A further brief note on the threat of rejection

Another thing that is making me hesitant to submit any poetry once the book I’m currently working on is complete is the fact that I really want to be published by Faber. This comes down in part to the same thing that drove Queen to strive from the go to end up on EMI. They wanted EMI because The Beatles were on their label, and I want Faber because my favourite poets were and are published by them.

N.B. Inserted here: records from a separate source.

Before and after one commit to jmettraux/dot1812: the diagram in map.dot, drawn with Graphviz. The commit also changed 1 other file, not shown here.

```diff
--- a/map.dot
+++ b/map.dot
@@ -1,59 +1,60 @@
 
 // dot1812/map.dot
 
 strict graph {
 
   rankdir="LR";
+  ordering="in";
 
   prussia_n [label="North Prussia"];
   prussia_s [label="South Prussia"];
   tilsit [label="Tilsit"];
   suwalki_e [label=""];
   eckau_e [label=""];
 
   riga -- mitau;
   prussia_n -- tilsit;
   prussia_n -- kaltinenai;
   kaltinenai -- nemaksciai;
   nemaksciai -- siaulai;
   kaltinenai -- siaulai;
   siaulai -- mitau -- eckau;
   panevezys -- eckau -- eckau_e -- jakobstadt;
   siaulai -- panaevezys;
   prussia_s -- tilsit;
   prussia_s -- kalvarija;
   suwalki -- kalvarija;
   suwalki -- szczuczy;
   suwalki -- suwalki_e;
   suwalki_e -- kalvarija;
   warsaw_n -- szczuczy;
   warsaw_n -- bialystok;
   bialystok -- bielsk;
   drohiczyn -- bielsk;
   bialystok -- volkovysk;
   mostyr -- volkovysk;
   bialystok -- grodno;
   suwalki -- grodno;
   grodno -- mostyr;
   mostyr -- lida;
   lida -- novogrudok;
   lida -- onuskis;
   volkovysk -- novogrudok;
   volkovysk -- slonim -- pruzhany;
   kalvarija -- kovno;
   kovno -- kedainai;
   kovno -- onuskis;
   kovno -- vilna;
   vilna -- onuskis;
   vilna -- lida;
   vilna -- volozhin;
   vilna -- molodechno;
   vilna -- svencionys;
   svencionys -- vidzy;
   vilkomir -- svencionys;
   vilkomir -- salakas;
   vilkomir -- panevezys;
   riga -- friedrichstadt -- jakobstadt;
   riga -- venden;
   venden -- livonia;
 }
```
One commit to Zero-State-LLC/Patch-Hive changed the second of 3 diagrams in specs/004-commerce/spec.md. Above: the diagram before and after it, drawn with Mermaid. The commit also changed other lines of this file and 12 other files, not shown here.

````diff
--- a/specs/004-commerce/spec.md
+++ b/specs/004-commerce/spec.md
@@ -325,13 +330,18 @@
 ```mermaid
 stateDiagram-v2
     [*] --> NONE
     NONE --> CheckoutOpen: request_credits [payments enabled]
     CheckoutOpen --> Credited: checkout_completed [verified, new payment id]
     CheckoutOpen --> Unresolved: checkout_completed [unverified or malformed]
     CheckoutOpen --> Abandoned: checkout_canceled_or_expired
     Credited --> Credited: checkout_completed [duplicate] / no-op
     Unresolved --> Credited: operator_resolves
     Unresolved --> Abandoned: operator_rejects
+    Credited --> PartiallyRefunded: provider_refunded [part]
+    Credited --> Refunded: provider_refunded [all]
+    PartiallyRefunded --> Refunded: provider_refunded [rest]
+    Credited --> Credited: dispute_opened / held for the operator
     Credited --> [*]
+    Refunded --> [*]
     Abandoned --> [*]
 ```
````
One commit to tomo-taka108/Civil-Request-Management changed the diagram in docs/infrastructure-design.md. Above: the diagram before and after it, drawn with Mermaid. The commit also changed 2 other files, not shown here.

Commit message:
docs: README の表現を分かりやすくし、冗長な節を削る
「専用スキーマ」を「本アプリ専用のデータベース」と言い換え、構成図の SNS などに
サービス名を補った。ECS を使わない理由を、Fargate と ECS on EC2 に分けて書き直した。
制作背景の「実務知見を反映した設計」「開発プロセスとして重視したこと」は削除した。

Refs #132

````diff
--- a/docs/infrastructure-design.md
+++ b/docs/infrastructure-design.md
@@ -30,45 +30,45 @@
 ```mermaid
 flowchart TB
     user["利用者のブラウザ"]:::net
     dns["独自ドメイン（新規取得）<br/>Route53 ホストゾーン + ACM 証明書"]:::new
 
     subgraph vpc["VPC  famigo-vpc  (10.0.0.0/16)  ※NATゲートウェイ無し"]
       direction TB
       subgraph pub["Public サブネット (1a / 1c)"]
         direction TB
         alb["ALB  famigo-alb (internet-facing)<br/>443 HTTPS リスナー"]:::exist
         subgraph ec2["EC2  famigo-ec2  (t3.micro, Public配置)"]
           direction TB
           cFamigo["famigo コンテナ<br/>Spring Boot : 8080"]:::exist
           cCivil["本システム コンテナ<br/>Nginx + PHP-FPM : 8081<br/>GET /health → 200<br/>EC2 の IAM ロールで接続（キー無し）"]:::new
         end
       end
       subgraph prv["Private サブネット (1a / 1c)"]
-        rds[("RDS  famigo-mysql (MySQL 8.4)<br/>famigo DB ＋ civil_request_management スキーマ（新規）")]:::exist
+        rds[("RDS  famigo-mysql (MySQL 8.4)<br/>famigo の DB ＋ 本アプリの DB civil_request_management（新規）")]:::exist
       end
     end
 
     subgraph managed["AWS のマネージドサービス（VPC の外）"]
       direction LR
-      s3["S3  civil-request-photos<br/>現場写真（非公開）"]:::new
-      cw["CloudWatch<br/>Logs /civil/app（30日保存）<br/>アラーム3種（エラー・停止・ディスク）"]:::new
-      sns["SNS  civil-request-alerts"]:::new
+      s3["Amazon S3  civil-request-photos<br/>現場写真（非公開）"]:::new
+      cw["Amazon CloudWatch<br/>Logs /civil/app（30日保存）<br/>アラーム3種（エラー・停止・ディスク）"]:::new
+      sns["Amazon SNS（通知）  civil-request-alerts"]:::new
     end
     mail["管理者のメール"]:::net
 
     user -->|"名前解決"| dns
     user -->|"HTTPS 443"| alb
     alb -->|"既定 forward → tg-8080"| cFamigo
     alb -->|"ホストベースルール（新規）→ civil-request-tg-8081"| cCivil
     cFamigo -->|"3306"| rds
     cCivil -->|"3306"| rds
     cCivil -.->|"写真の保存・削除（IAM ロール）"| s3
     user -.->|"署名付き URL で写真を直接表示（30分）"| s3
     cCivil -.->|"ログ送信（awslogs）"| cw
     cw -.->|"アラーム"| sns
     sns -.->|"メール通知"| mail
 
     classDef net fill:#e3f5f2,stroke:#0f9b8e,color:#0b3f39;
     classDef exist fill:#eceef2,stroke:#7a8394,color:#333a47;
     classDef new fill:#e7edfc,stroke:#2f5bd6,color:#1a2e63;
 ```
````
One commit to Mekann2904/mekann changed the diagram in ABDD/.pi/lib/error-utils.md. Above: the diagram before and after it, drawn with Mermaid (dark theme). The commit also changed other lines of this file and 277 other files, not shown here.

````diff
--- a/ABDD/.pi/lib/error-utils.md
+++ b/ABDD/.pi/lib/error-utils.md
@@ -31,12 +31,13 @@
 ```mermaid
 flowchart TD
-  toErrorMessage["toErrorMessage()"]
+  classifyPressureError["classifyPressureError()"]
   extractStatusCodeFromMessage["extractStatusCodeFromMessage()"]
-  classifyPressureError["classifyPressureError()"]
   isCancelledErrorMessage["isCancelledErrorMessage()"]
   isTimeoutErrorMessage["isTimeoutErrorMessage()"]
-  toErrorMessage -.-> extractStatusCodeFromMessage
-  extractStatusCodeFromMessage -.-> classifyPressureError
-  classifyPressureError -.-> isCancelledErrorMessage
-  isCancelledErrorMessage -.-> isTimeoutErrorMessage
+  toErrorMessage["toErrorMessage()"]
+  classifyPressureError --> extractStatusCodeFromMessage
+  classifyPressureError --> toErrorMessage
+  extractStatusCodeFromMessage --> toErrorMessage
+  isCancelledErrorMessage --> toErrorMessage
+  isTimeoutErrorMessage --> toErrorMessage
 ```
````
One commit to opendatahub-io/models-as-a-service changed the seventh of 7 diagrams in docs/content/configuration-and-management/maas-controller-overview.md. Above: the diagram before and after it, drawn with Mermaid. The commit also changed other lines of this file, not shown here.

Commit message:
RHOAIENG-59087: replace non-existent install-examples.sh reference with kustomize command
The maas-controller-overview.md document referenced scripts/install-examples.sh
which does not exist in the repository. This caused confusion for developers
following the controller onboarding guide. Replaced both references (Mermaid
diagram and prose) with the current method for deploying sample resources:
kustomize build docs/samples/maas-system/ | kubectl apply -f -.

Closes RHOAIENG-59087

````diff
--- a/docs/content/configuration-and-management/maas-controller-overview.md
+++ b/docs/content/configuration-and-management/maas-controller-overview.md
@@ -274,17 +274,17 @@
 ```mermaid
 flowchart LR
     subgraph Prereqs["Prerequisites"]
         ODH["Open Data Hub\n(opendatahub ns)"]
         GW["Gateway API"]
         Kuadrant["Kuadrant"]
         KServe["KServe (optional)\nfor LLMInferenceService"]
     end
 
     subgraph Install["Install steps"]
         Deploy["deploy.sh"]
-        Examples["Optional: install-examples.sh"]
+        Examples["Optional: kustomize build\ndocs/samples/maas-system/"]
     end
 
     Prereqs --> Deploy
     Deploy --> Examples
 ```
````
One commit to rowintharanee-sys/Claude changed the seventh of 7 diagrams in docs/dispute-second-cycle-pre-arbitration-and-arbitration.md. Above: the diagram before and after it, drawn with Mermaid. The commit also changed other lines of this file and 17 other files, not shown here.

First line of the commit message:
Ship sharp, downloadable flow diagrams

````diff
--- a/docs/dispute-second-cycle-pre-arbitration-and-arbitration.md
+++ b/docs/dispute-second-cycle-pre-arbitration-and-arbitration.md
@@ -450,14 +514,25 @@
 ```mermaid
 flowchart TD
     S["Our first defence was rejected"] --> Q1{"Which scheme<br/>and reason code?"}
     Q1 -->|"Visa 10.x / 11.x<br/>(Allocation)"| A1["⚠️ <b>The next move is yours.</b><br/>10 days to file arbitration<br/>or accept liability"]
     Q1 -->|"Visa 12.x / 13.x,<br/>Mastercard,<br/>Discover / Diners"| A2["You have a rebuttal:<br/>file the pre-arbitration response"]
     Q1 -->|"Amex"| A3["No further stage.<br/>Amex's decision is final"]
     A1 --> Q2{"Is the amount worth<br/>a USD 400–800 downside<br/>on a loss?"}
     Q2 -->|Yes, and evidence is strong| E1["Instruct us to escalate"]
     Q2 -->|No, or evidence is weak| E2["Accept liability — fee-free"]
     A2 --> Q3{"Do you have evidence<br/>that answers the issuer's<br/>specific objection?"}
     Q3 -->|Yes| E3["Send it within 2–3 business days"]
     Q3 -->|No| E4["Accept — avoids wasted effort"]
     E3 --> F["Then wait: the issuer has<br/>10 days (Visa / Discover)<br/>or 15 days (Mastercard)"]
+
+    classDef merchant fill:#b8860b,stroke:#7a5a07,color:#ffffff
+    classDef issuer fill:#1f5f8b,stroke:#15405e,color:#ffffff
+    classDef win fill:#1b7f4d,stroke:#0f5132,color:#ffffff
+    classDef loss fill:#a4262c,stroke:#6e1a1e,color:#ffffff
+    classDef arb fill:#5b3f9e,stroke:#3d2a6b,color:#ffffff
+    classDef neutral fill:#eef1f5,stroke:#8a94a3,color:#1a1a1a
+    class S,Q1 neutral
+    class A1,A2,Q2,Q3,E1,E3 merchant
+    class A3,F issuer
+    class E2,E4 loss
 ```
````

I just doubt it will happen.

If anyone from Faber happens to be reading this (which I also doubt) then- PLEASE PUBLISH ME! (Just as soon as I’ve finished the book). Well; we can all dream.

Image

Advertisements
Tagged , , ,

2 thoughts on “A further brief note on the threat of rejection

  1. leafa says:

    (This is Helen from Oxford!) I’m the same right now with sci-fi short stories: I really want to submit to some of the A list magazines like Asimov’s and Clarkesworld, but the vast probability is that I’ll get turned down and I’ll have had stories I could use elsewhere tied up in their long submissions proceedure. I think it’s probably still worth aiming for top though, otherwise you’ll be wondering if it would have worked out. I think I like Faber and Faber 50% because they published TS Elliot, and 50% because because their logo tiles really nicely.:-)

    • I’m about 75% certain that I will try and submit some poems to publisers once this book is complete- it’s just being able to psych myself up enough to do it! And yes- the whole look of Faber is just great, and they’ve had some fantastic designs over the years- the tiles on their poetry from the 80s and 90s are a personal favourite too.

Leave a Reply

Fill in your details below or click an icon to log in:

WordPress.com Logo

You are commenting using your WordPress.com account. Log Out / Change )

Twitter picture

You are commenting using your Twitter account. Log Out / Change )

Facebook photo

You are commenting using your Facebook account. Log Out / Change )

Google+ photo

You are commenting using your Google+ account. Log Out / Change )

Connecting to %s

The Matilda Project

Bookish Adventures

Penguin Blog

Thoughts and ideas from the world of Penguin

Women of Mongolia

New Media Research Expedition Through Altai and Ulaanbaatar, Summer 2015

Triumph of the Now

How To Read, How Not To Live

Pretty Books

Fiction, Young Adult and Children's Books & Reviews

A Medley Of Extemporanea

Books, books and more books (and libraries too)

Great Writers Inspire

Learning from the Past

"Broken Glass"

Quietly contemplating female characters in English and American literature

Deathsplanation

n. 1. The act or process of explaining about death 2. Something that explains about death 3. A mutual clarification of misunderstandings about death; a reconciliation.

A Bone to Pick

by Scott D. Haddow

Asylum

John Self's Shelves

Anthropology.net

Beyond bones & stones

Tales From the Landing Book Shelves

The TBR Pile: Stories, Poems, Arts and Culture

bloodfromstones

A great WordPress.com site

SARA PERRY

The Archaeological Eye

Prehistories

Adventures in Time and Place

Don't Bend, Ascend

Something Different

These Bones Of Mine

Human Osteology & Archaeology amongst other things...

History Echoes

History, Archaeology, Anthropology, Technology, and Mythology

archaeologyntwales

archaeology in wales cared for by the national trust

The Feast Bowl

The Wordpress blog for the National Museums of Scotland

History Undusted

The dusty bits of history undusted and presented to the unsuspecting public.

Stephanie Huesler

My ponderings, research, tidbits & the nuts and bolts of good writing.

Nicholas Andriani

Adventure Travel and Gastronomy, Passionately Explored

Stoke Minster

the historic & Civic Church of Stoke-on-Trent

Interesting Literature

A Library of Literary Interestingness

The World according to Dina

Notes on Seeing, Reading & Writing, Living & Loving in The North

Museum Postcard

Reviews and thoughts on museums explored

Bones Don't Lie

Current News in Mortuary Archaeology and Bioarchaeology

Ancient Bodies, Ancient Lives

How can we use material traces of past lives to understand sex and gender in the past?

Grow up proper

A raw view on life

A Corner of Tenth-Century Europe

Early medievalist's thoughts and ponderings, by Jonathan Jarrett

%d bloggers like this: